“I think Noah is just scratching the surface,” general manager Brad Treliving said. “We’ve got some guys on the blue line who can produce. We also want guys who want to be in Calgary. ... Elias and Noah, they’re excited to get out there.”
Lindholm and Hanifin should be excited to join a team with forwards Johnny Gaudreau and Sean Monahan and defensemen Mark Giordano and T.J. Brodie. The Flames could be scary good this season in a Pacific Division that got weaker with a long-term injury to Anaheim’s Corey Perry.
Connor McDavid led the NHL with 108 points last season and was voted the most outstanding player by his peers. His Edmonton Oilers finished 17 points out of the final playoff spot in the West. That doesn’t compute except Edmonton’s goaltenders had the fifth-worst save percentage in the league and the rest of the Oilers couldn’t keep up with McDavid’s production. He’d like to score more goals this season but learned from last year that it’s not about him.
“It doesn’t matter what one player does at all,” McDavid said. “It’s all about the team, and if one guy’s having success, it doesn’t mean that the team’s having success and you’ve got to find a way to win games and that’s not one guy.”

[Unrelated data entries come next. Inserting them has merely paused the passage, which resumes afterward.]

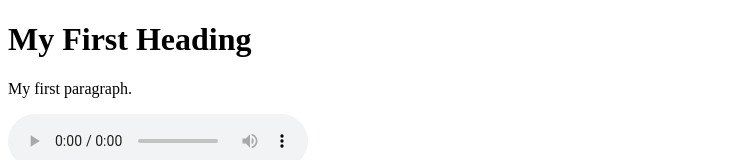
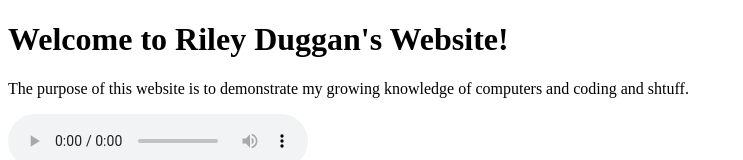
Before and after one commit to riley-duggan1/sif, a plain HTML site: page index.html in a window 1280 px wide. Shown: the top 160 px of the page, without its empty margins (0-743 px from the left). Drawn offline with Linux system fonts and the light colour scheme.

Commit message:
Update index.html

```diff
--- a/index.html
+++ b/index.html
@@ -1,8 +1,8 @@
 <!DOCTYPE html>
 <html>
   <body>
-    <h1>My First Heading</h1>
-    <p>My first paragraph.</p>
+    <h1>Welcome to Riley Duggan's Website!</h1>
+    <p>The purpose of this website is to demonstrate my growing knowledge of computers and coding and shtuff.</p>
 
     <div>
       <audio controls>
```
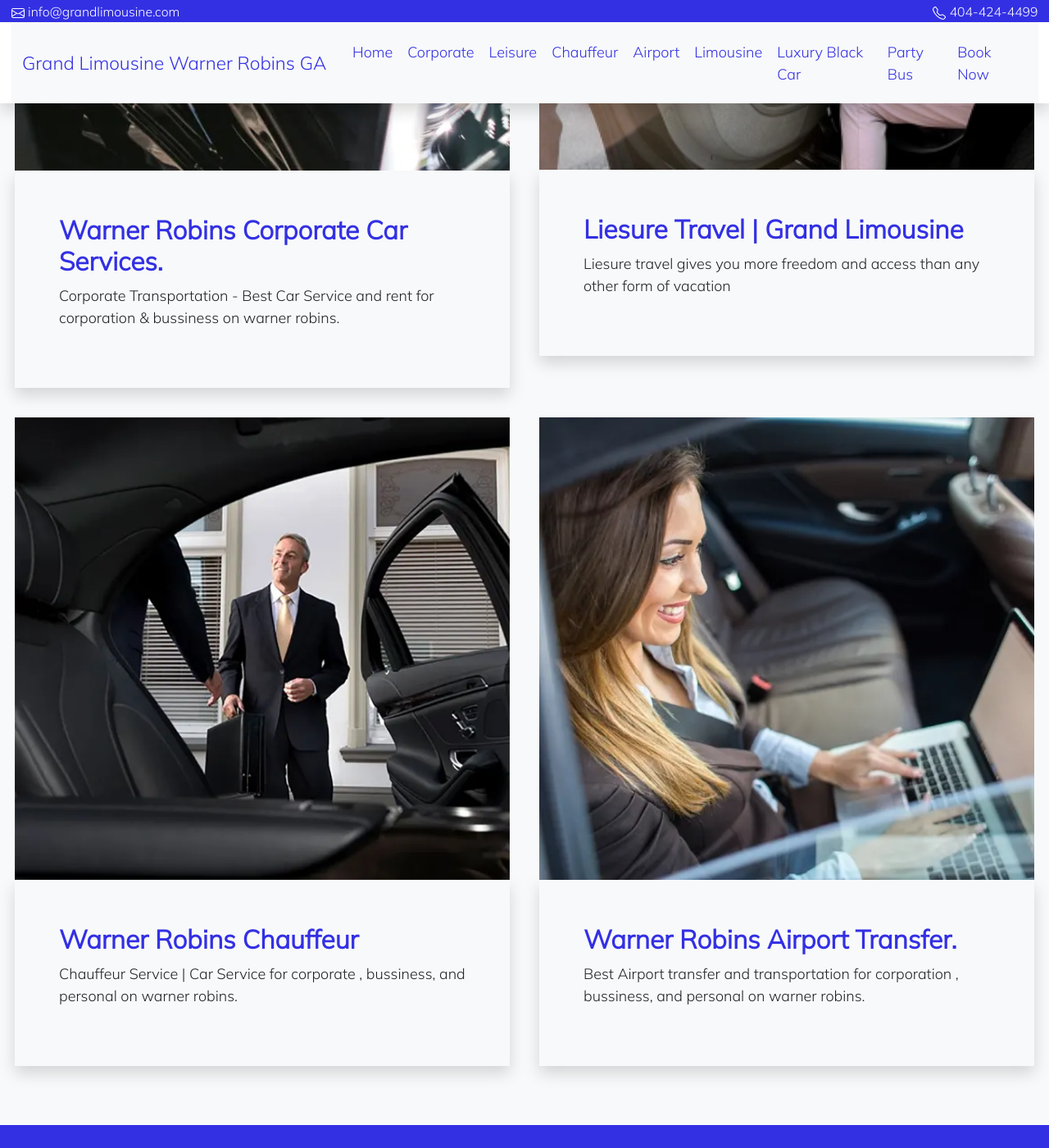
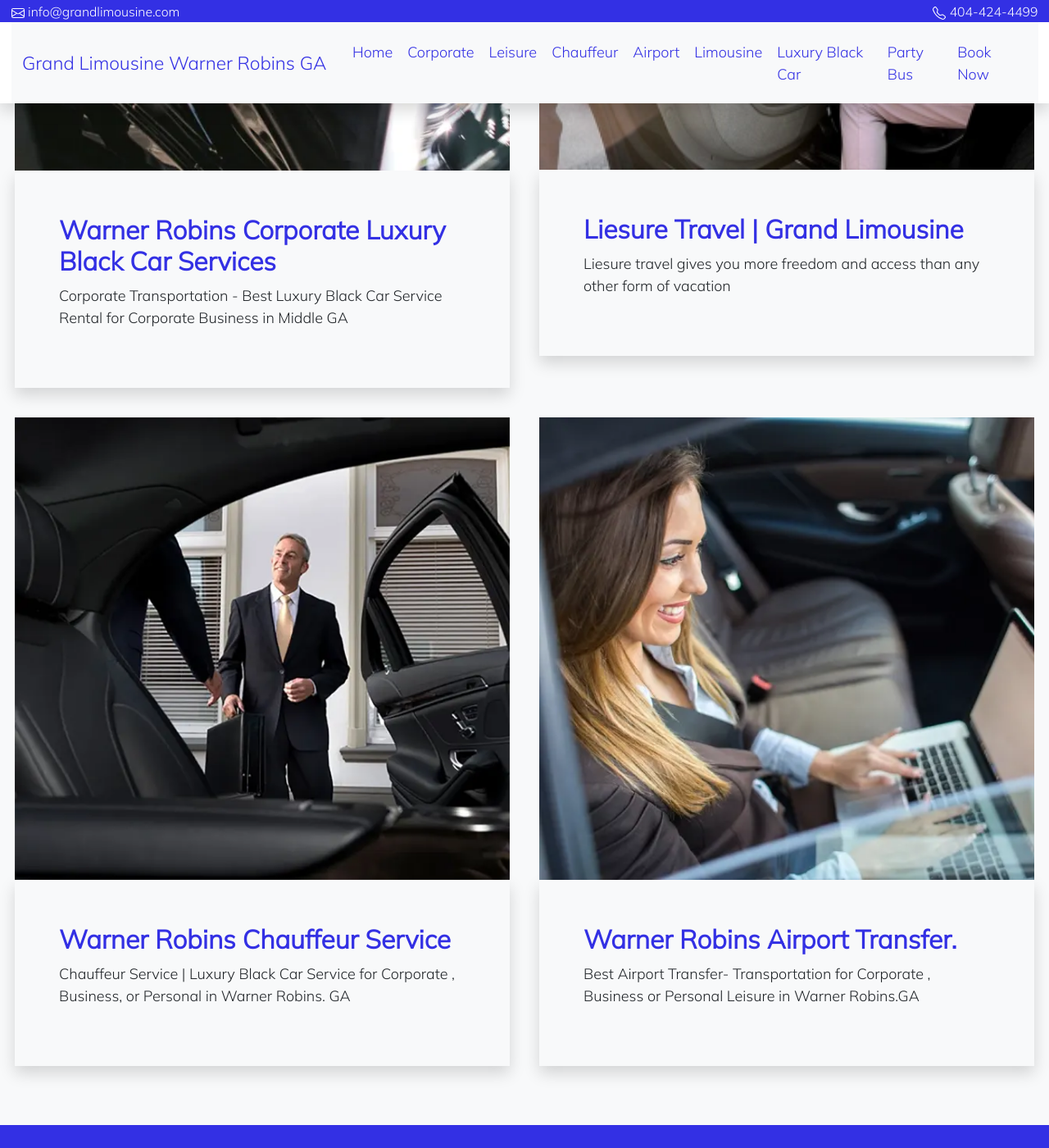
Before and after one commit to wynngrand/grandlimowarner-robins, a Jekyll site: the page built from _posts/2022-08-10-corporate.md, in a window 1280 px wide and 1400 px high, scrolled down 3036 px. Shown: the whole window at 82% size. Built offline with Jekyll 4.4.1, drawn with Linux system fonts in a browser that asks for light colours; some of the changed text lies outside the part shown.

Commit message:
Update from Forestry.io wynngrand updated _posts/2022-08-10-corporate.md wynngrand updated _posts/2022-08-09-chauffeur.md wynngrand updated _posts/2022-08-09-airport.md

```diff
--- a/_posts/2022-08-09-airport.md
+++ b/_posts/2022-08-09-airport.md
@@ -3,8 +3,8 @@ layout: post
 navname: Airport
 permalink: "/airport.html"
 title: Warner Robins Airport Transfer.
-description: Best Airport transfer and transportation for corporation , bussiness,
-  and personal on warner robins.
+description: Best Airport Transfer- Transportation for Corporate , Business or Personal
+  Leisure in Warner Robins.GA
 cover: "/assets/img/macon-car-service.webp"
 
 ---
--- a/_posts/2022-08-09-chauffeur.md
+++ b/_posts/2022-08-09-chauffeur.md
@@ -2,9 +2,9 @@
 layout: post
 navname: Chauffeur
 permalink: "/chauffeur.html"
-title: Warner Robins Chauffeur
-description: Chauffeur Service  | Car Service for corporate , bussiness, and personal
-  on warner robins.
+title: Warner Robins Chauffeur Service
+description: Chauffeur Service  | Luxury Black Car Service for Corporate , Business,
+  or Personal in Warner Robins. GA
 cover: "/assets/img/macon Sight Seeing Service.webp"
 
 ---
--- a/_posts/2022-08-10-corporate.md
+++ b/_posts/2022-08-10-corporate.md
@@ -2,9 +2,9 @@
 layout: post
 navname: Corporate
 permalink: "/corporate.html"
-title: Warner Robins Corporate Car Services.
-description: Corporate Transportation - Best Car Service and rent for corporation
-  & bussiness on warner robins.
+title: Warner Robins Corporate Luxury Black Car Services
+description: Corporate Transportation - Best Luxury Black Car Service Rental for Corporate
+  Business in Middle GA
 cover: "/assets/img/macon Limo Luxury Car.webp"
 
 ---
```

One guy who needs to be better is goalie Cam Talbot. And it wouldn’t hurt if Edmonton’s defensemen all took a step up.
NO MAN’S LAND
Toronto, Winnipeg and Calgary appear to be in good shape for years to come and the Oilers have McDavid to build around. The rest of Canada’s teams are in trouble.
The Ottawa Senators traded two-time Norris Trophy winning defenseman Erik Karlsson and winger Mike Hoffman and can’t even look forward to a silver lining if they bottom out: the Colorado Avalanche own their first-round pick.
“We’re looking to have a competitive, good hockey team this year and we’re aiming to be the best we can be and we can be a very good team with the roster we have,” said center Matt Duchene, who was acquired in the trade that cost the Senators that 2019 first-round pick.
Ottawa is expected to be among the worst teams in the NHL, but at least that’s clarity compared to the Montreal Canadiens and Vancouver Canucks. Both appear stuck between rebuilding and trying to stay afloat.
“Obviously it’s in transition with Hank and Danny (Sedin) being gone and having that void to fill,” Vancouver forward Bo Horvat said. “We know where we’re at as a team, we know what we have to do and we know that we got young guys coming up that are going to have to try to prove themselves as everyday NHLers.”
Montreal has a potential star in third overall pick Jesperi Kotkaniemi and can always dream big because of goaltender Carey Price.
“He’s the best goalie in the world,” forward Max Domi said. “It’s going to be awesome to have him back there.”
Follow AP Hockey Writer Stephen Whyno on Twitter at https://twitter.com/SWhyno